While they do need full sun, younger trees need some protection from it until they develop dense foliage. Young or old, avocado trees don’t do well in high wind areas. Select a Faulk sun location that favors morning sun and that offers some wind protection.
Be aware that all avocados are cold sensitive with some being more tolerant of cold conditions that others. If you’re in a warm, sunny location in USDA climate zone 9-11, you might like the more well-known Hass. The Hass avocado is the variety most commonly found in supermarkets. For a real special tasting variety try the Reed Avocado. It’s large fruit does not ship as well as Hass, so its not widely grown commercially, but that does not mean it is not a great choice for your home orchard.
The Stuart, Fuerte and Jim Bacon avocados are more cold tolerant than other varieties, but the Mexicola is the most frost resistant of all. The Little Cado is a dwarf variety that makes a nice backyard tree and is also one that can be tried in containers, though avocados in general can be temperamental when grown in containers. Holiday is the smallest of the dwarf avocado varieties making perfect for small home orchards and or those wanting to try container growing. Even though the tree is small, the fruit is large and of excellent quality.
Size and spacing
In addition to climate needs, you should plan for the right amount of space for your avocado trees. Standard varieties can grow 30 feet tall, with a 15-foot spread once mature. However like all other fruit trees avocados can be maintained to any size with careful pruning. Dwarf varieties will reach 8-10 feet in height but they can also be held to any height when pruned.

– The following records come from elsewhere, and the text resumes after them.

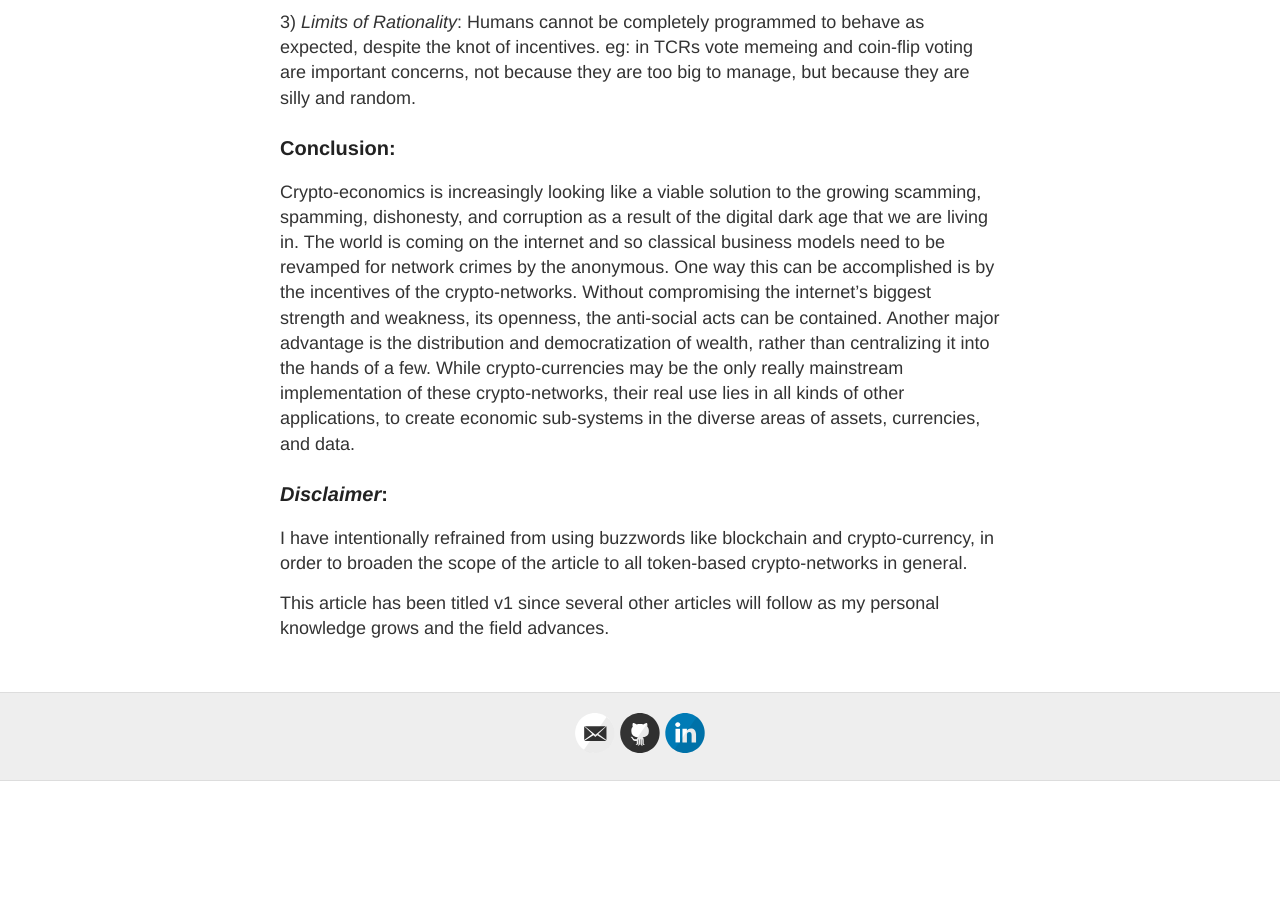
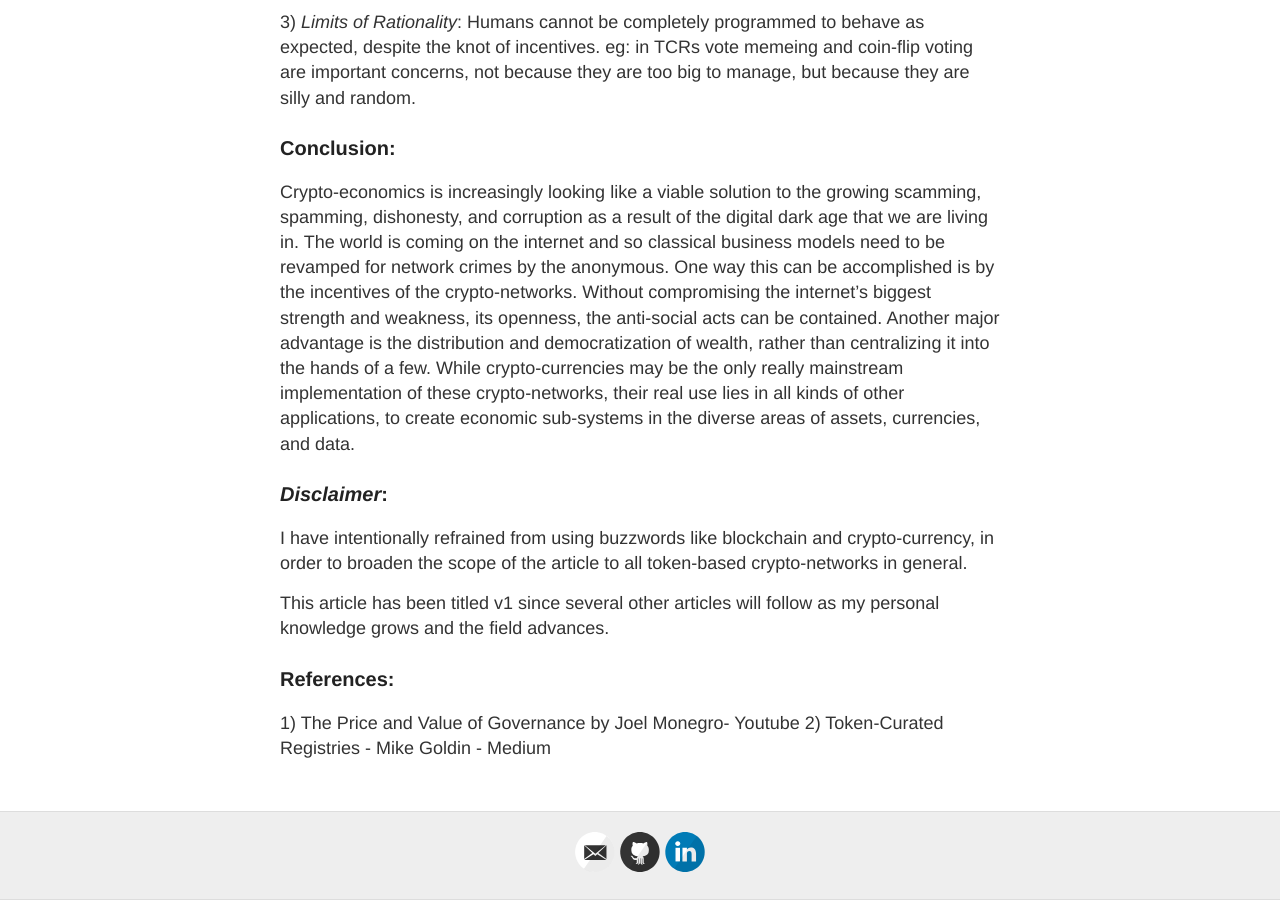
Before and after one commit to swapnilparekh/swapnilparekh.github.io, a Jekyll site: the page built from _posts/2018-6-17-Crypto-economics.md, in a window 1280 px wide and 900 px high, scrolled down 3745 px. Built offline with Jekyll 4.4.1, drawn with Linux system fonts in a browser that asks for light colours; comment, search, counter and statistics services are not loaded; before the commit the page ends 4526 px from its top, so only the background shows below that.

Commit message:
Update 2018-6-17-Crypto-economics.md

```diff
--- a/_posts/2018-6-17-Crypto-economics.md
+++ b/_posts/2018-6-17-Crypto-economics.md
@@ -118,3 +118,7 @@ Crypto-economics is increasingly looking like a viable solution to the growing s
 I have intentionally refrained from using buzzwords like blockchain and crypto-currency, in order to broaden the scope of the article to all token-based crypto-networks in general.
 
 This article has been titled v1 since several other articles will follow as my personal knowledge grows and the field advances.
+
+### References:
+1) The Price and Value of Governance by Joel Monegro- Youtube
+2) Token-Curated Registries - Mike Goldin - Medium
```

Well drained soil is a must for avocados. Their roots need a loose, aerated, and well-drained soil. Compacted soils will hold the roots back from spreading, and when in standing water for any amount of time can result in the loss of the tree from root rot. If your soil does not drain well, plant your tree in a raised bed at least 12-18 inches above the soil line.